Participation of Employers

While mandatory employer participation will not be required, these consultations are seeking views on what role, if any, employers might play in a new voluntary supplement to the CPP. A framework which permits employers to make voluntary contributions to a CPP supplement would help workers to build up their retirement savings. It may also be attractive to certain employers as a means to increase overall compensation and encourage employee recruitment and retention.

Consideration also needs to be given to whether employers of participating employees should be responsible for the collection and remittance of voluntary contributions whether or not the employers themselves make any contributions, and how any associated administrative burden could be minimized.

Alternatively, a voluntary supplement to the CPP could be designed in such a way that both employers and employees could make voluntary contributions directly to the fund manager outside of any payroll structure. 

Fund Manager

Views are being sought on how funds should be managed for a new voluntary supplement to the CPP. Administrative efficiency and maintaining low costs are key considerations in assessing possible fund managers.     

Contributions made though the existing CPP are managed by the Canada Pension Plan Investment Board, which operates at arm's length from government. Consideration could be given to having the Canada Pension Plan Investment Board manage voluntary CPP supplement funds in a similar manner to the existing CPP fund. A voluntary CPP supplement would require the tracking of individual accounts. A voluntary approach would need to take into account the contributor population, timing of withdrawals, and risk tolerance.

Consultation Questions:

  1. Do you believe a voluntary supplement to the CPP should be an option for Canadians to save for retirement?  Is this something you would use to increase your retirement savings?
  2. How could a voluntary supplement to the CPP be designed to facilitate participation of individuals who may be at risk of undersaving for their retirement?
  3. How much flexibility should there be for individuals who choose to participate?  For example, what are your views on locking-in funds for retirement and providing variability in the contribution rates?
  4. How could a voluntary supplement to the CPP be designed to provide a secure stream of retirement income?
  5. What retirement income options should be available upon retirement for savings accrued within a voluntary supplement to the CPP?
  6. Should transfers between a voluntary supplement to the CPP and other retirement savings vehicles be permitted? If yes, should there be any limits?
  7. While employers would not be required to contribute, what would be the appropriate role for employers?
  8. Who should be responsible for investing the contributions made to a voluntary supplement to the CPP?

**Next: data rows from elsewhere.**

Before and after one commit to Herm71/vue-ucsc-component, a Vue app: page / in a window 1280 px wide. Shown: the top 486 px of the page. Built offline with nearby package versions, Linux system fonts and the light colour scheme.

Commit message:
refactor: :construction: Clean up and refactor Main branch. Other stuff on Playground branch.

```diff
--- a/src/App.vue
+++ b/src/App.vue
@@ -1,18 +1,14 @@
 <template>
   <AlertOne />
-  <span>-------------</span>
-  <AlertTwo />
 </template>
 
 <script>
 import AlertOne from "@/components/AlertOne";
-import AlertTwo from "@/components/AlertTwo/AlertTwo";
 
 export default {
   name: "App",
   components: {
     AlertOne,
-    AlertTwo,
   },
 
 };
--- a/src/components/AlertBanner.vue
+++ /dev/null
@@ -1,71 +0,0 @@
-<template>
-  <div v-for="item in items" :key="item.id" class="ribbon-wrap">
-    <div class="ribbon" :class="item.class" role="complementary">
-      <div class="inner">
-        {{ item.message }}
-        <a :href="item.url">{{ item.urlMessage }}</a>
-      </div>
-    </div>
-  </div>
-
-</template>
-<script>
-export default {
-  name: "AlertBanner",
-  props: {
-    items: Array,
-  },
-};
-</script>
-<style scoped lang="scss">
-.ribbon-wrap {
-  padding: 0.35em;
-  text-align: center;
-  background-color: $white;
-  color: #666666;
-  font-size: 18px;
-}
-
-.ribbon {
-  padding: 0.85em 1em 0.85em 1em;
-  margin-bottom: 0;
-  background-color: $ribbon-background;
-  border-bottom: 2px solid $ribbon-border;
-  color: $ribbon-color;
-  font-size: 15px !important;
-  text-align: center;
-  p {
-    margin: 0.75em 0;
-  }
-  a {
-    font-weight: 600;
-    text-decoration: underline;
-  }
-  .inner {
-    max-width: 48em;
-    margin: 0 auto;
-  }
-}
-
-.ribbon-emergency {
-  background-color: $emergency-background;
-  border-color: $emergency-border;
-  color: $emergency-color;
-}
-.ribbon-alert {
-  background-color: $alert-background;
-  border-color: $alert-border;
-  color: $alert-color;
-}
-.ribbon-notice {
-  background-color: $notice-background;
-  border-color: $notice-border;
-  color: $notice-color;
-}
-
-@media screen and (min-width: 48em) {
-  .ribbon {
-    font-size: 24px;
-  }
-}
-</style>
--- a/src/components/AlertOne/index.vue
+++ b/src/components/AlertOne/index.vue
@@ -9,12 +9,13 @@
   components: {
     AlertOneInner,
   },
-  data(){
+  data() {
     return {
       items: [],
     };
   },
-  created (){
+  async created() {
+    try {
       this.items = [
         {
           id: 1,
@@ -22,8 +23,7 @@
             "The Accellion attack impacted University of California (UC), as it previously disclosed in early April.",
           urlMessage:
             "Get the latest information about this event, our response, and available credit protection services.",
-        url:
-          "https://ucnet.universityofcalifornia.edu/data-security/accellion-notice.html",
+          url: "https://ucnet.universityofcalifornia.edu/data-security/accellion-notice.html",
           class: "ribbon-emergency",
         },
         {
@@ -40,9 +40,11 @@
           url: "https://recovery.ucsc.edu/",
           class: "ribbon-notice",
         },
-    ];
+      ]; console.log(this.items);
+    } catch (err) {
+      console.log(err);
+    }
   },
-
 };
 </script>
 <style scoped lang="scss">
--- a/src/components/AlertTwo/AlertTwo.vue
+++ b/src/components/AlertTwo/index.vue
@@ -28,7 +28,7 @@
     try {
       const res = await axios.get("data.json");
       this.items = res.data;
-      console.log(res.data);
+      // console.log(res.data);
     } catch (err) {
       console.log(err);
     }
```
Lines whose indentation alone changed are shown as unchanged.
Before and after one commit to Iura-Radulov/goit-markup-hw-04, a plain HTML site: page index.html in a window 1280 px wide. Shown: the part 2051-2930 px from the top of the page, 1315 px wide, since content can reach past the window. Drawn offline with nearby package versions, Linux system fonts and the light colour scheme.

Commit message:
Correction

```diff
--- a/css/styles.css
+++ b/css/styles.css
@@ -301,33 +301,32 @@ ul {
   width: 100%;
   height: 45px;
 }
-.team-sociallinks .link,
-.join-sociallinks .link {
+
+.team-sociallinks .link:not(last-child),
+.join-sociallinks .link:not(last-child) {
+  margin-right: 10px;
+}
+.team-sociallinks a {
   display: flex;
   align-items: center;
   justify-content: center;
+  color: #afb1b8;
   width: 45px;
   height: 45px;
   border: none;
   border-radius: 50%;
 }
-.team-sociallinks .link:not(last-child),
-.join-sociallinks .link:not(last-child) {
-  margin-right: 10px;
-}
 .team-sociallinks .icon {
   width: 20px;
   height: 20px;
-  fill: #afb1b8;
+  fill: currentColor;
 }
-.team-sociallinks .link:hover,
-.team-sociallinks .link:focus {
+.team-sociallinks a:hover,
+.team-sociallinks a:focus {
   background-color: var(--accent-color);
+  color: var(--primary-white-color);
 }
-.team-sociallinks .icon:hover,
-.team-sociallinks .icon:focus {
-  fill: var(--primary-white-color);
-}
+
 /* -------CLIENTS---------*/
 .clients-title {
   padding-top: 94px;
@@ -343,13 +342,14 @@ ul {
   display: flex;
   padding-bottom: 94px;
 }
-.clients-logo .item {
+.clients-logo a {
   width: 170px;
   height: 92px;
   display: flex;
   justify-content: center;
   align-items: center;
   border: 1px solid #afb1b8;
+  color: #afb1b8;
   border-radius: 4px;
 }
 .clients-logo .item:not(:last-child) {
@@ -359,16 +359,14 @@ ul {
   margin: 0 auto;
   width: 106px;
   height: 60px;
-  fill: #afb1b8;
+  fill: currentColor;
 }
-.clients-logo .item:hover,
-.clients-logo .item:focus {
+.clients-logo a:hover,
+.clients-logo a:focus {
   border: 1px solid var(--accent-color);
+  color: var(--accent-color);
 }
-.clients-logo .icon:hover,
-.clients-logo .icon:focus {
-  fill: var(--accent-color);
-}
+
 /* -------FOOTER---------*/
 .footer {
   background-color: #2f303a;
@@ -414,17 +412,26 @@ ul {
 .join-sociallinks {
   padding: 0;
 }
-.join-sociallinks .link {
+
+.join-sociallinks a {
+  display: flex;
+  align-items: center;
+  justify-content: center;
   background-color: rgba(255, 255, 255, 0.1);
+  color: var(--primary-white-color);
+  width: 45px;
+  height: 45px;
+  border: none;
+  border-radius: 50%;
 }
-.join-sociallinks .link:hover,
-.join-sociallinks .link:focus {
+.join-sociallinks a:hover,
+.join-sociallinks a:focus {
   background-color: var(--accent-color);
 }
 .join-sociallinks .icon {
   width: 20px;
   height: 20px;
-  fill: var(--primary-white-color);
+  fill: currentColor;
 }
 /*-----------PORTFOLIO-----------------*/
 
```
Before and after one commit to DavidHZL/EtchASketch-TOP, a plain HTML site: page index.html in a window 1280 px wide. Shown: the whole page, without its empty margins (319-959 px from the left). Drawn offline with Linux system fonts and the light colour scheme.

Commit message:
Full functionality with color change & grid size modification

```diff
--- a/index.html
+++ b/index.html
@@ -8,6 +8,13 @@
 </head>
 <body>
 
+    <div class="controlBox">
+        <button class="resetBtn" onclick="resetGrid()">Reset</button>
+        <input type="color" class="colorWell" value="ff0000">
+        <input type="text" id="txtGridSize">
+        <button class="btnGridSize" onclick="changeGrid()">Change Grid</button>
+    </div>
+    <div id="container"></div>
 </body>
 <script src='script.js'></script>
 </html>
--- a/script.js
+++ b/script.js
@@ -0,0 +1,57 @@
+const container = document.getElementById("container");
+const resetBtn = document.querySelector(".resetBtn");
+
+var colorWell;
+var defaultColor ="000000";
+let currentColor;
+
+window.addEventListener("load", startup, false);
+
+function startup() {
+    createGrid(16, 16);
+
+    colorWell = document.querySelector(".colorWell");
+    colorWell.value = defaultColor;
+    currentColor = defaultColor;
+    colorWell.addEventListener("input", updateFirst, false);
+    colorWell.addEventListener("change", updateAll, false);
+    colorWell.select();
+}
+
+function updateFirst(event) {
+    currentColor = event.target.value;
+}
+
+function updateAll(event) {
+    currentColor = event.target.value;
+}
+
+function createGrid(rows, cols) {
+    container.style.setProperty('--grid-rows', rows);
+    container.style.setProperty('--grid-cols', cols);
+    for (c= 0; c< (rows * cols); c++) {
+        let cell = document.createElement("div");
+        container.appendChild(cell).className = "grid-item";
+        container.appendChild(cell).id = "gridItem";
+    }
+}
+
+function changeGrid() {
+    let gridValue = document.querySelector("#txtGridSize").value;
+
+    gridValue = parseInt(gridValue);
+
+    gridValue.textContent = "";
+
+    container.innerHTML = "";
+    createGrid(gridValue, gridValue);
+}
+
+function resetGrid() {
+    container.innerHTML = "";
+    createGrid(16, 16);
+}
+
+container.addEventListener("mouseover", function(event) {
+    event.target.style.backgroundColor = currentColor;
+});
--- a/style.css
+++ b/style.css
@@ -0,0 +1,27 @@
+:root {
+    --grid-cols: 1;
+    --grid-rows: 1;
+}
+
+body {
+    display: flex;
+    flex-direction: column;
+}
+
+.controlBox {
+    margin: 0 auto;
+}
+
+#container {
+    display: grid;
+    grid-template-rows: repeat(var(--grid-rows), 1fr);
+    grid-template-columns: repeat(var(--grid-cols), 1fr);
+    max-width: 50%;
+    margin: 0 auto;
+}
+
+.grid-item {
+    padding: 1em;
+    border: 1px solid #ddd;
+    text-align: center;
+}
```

Your views are important to the Government in this process. Thank you for taking the time to participate.

Closing date: Thursday, September 10, 2015.

Who may respond: These consultations are open to anybody interested in participating.

Submissions can be emailed to cpp-consultations-rpc@fin.gc.ca.

Written submissions to this consultation are invited and should be forwarded by Thursday, September 10, 2015, to:

Catherine Adam
Federal-Provincial Relations and Social Policy Branch
Department of Finance
15th Floor
90 Elgin St
Ottawa, Canada K1A 0G5

Once received by the Department of Finance, all submissions will be subject to the Access to Information Act and may be disclosed in accordance with its provisions. Should you express an intention that your submission be considered confidential, the Department will make all efforts to protect this information within the requirements of the law.


1 For example: McKinsey & Company.2015. "Building on Canada's Strong Retirement Readiness."; Hamilton, Malcom. 2015. "Do Canadians Save Too Little?" C. D. Howe Commentary No. 428.; and Mintz, Jack M. 2009. "Summary Report on Retirement Income Adequacy Research." Research Working Group on Retirement Adequacy of Federal-Provincial-Territorial Ministers of Finance.

2 The requirement is being phased-in with full implementation by February 1, 2018.

3 In most cases employee contributions are eligible for tax relief equal to 20 per cent of the employee contribution rate.